[ENTRIES SHOWN]
--- START ---

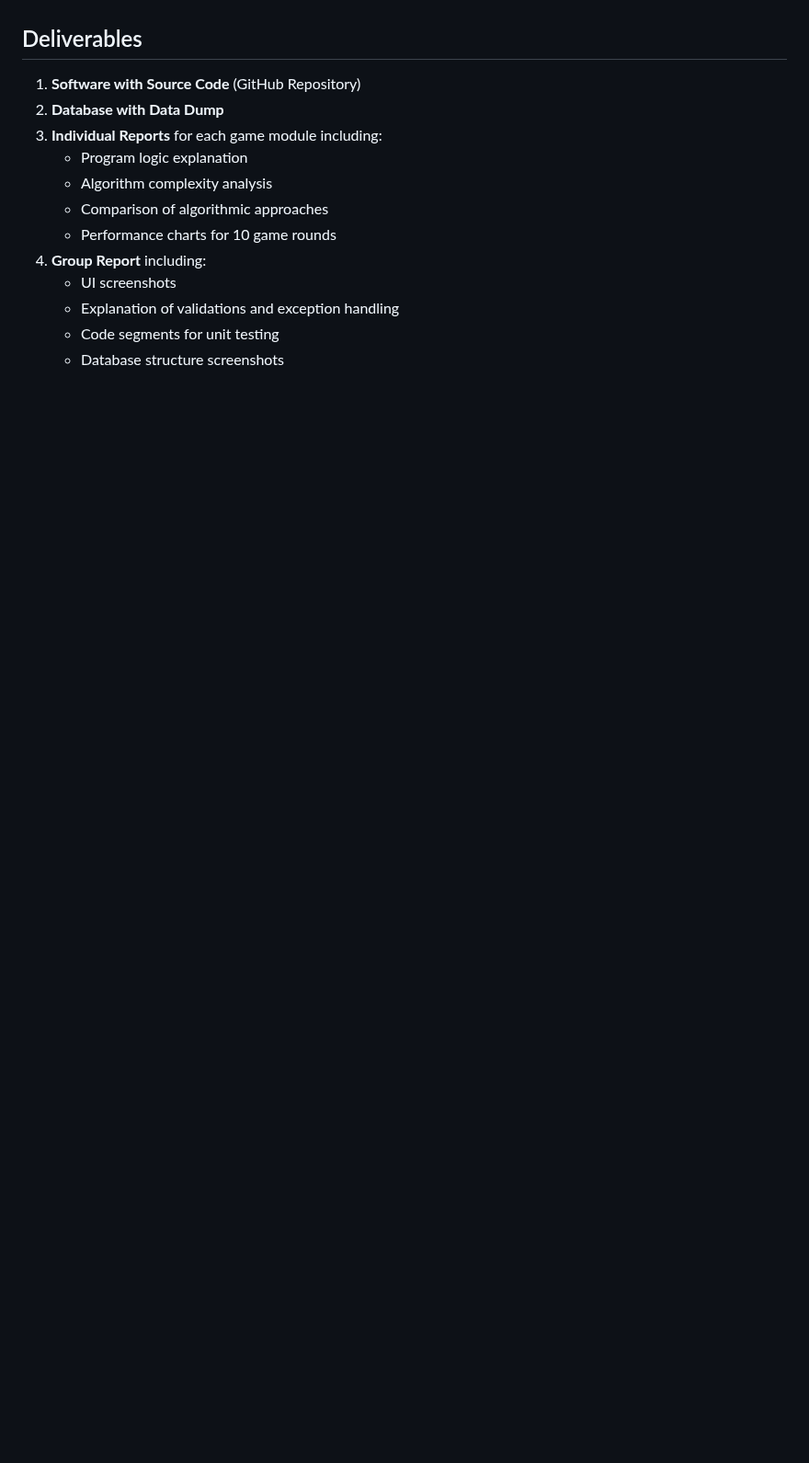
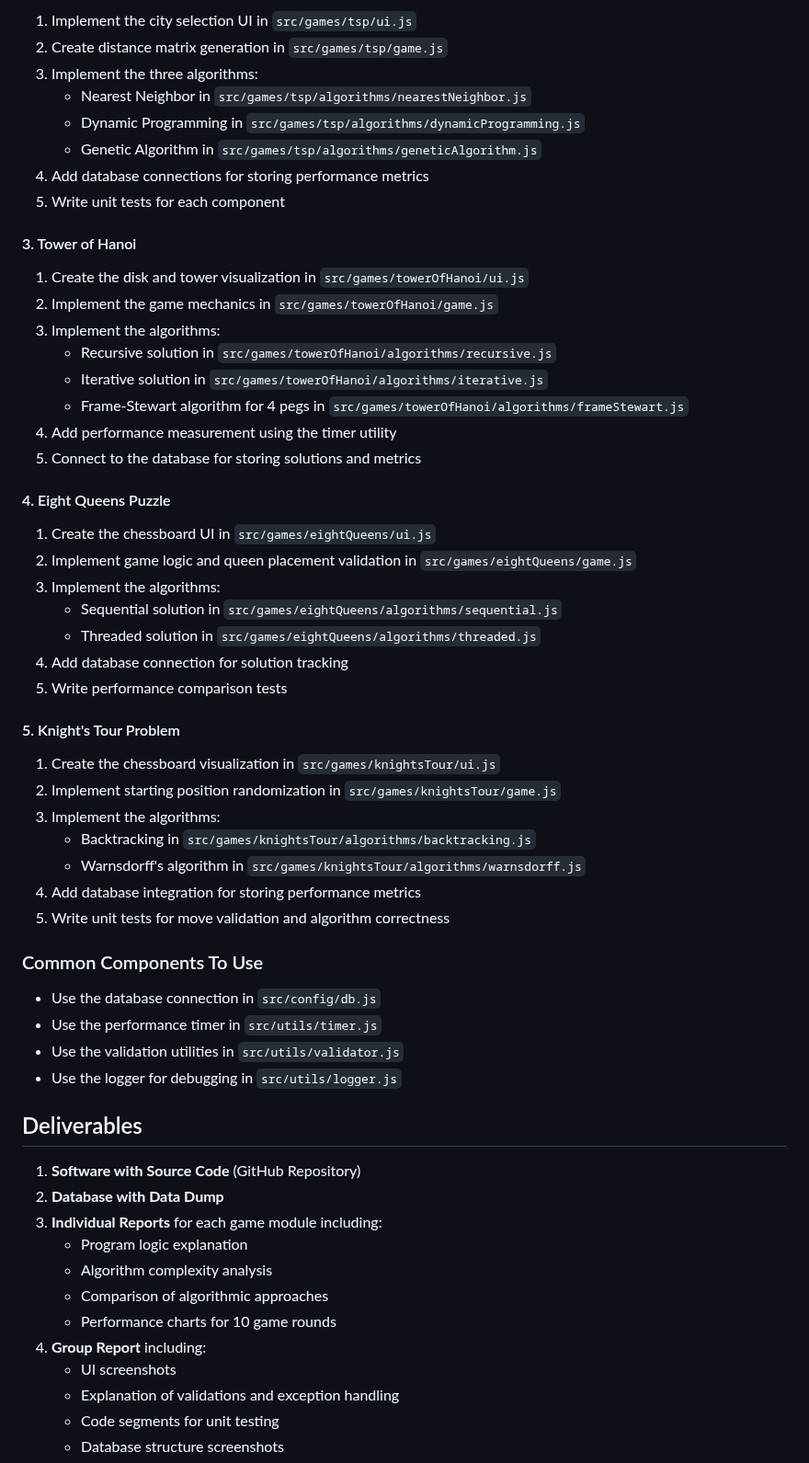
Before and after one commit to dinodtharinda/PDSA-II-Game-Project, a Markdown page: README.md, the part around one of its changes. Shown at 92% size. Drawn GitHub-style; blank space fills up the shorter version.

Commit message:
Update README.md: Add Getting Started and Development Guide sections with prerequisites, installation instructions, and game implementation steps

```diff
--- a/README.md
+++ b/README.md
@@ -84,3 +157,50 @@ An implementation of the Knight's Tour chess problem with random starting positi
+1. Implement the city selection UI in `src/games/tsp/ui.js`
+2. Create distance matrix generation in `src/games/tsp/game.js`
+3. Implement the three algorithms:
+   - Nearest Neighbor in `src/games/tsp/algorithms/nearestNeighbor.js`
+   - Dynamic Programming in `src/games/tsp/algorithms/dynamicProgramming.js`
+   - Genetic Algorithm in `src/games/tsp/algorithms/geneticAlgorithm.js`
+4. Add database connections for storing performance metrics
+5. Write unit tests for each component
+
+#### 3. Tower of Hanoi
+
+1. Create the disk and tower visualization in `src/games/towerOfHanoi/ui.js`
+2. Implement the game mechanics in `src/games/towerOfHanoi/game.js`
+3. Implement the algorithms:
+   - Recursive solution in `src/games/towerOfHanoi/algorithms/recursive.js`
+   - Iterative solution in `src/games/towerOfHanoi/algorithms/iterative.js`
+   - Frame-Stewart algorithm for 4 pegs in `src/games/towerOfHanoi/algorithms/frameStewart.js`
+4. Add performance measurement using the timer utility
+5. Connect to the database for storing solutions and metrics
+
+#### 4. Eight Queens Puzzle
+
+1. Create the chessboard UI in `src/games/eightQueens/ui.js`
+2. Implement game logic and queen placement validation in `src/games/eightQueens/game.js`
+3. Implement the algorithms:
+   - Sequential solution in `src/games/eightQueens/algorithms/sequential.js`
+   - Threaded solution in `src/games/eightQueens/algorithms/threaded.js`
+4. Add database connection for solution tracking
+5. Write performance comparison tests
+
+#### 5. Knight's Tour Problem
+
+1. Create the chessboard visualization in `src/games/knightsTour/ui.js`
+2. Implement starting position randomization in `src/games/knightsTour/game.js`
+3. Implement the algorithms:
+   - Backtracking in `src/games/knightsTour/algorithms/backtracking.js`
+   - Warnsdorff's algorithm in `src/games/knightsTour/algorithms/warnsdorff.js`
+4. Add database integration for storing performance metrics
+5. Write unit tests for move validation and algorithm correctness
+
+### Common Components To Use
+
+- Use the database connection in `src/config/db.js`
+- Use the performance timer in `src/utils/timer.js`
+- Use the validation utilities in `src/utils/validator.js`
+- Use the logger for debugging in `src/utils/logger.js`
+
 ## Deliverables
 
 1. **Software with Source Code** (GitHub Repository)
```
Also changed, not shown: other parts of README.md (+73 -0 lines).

--- END ---

[BRIEF] Repeat the data above exactly, images excluded.

[OUTPUT FOR THIS EXERCISE]
Before and after one commit to dinodtharinda/PDSA-II-Game-Project, a Markdown page: README.md, the part around one of its changes. Shown at 92% size. Drawn GitHub-style; blank space fills up the shorter version.

Commit message:
Update README.md: Add Getting Started and Development Guide sections with prerequisites, installation instructions, and game implementation steps

```diff
--- a/README.md
+++ b/README.md
@@ -84,3 +157,50 @@ An implementation of the Knight's Tour chess problem with random starting positi
+1. Implement the city selection UI in `src/games/tsp/ui.js`
+2. Create distance matrix generation in `src/games/tsp/game.js`
+3. Implement the three algorithms:
+   - Nearest Neighbor in `src/games/tsp/algorithms/nearestNeighbor.js`
+   - Dynamic Programming in `src/games/tsp/algorithms/dynamicProgramming.js`
+   - Genetic Algorithm in `src/games/tsp/algorithms/geneticAlgorithm.js`
+4. Add database connections for storing performance metrics
+5. Write unit tests for each component
+
+#### 3. Tower of Hanoi
+
+1. Create the disk and tower visualization in `src/games/towerOfHanoi/ui.js`
+2. Implement the game mechanics in `src/games/towerOfHanoi/game.js`
+3. Implement the algorithms:
+   - Recursive solution in `src/games/towerOfHanoi/algorithms/recursive.js`
+   - Iterative solution in `src/games/towerOfHanoi/algorithms/iterative.js`
+   - Frame-Stewart algorithm for 4 pegs in `src/games/towerOfHanoi/algorithms/frameStewart.js`
+4. Add performance measurement using the timer utility
+5. Connect to the database for storing solutions and metrics
+
+#### 4. Eight Queens Puzzle
+
+1. Create the chessboard UI in `src/games/eightQueens/ui.js`
+2. Implement game logic and queen placement validation in `src/games/eightQueens/game.js`
+3. Implement the algorithms:
+   - Sequential solution in `src/games/eightQueens/algorithms/sequential.js`
+   - Threaded solution in `src/games/eightQueens/algorithms/threaded.js`
+4. Add database connection for solution tracking
+5. Write performance comparison tests
+
+#### 5. Knight's Tour Problem
+
+1. Create the chessboard visualization in `src/games/knightsTour/ui.js`
+2. Implement starting position randomization in `src/games/knightsTour/game.js`
+3. Implement the algorithms:
+   - Backtracking in `src/games/knightsTour/algorithms/backtracking.js`
+   - Warnsdorff's algorithm in `src/games/knightsTour/algorithms/warnsdorff.js`
+4. Add database integration for storing performance metrics
+5. Write unit tests for move validation and algorithm correctness
+
+### Common Components To Use
+
+- Use the database connection in `src/config/db.js`
+- Use the performance timer in `src/utils/timer.js`
+- Use the validation utilities in `src/utils/validator.js`
+- Use the logger for debugging in `src/utils/logger.js`
+
 ## Deliverables
 
 1. **Software with Source Code** (GitHub Repository)
```
Also changed, not shown: other parts of README.md (+73 -0 lines).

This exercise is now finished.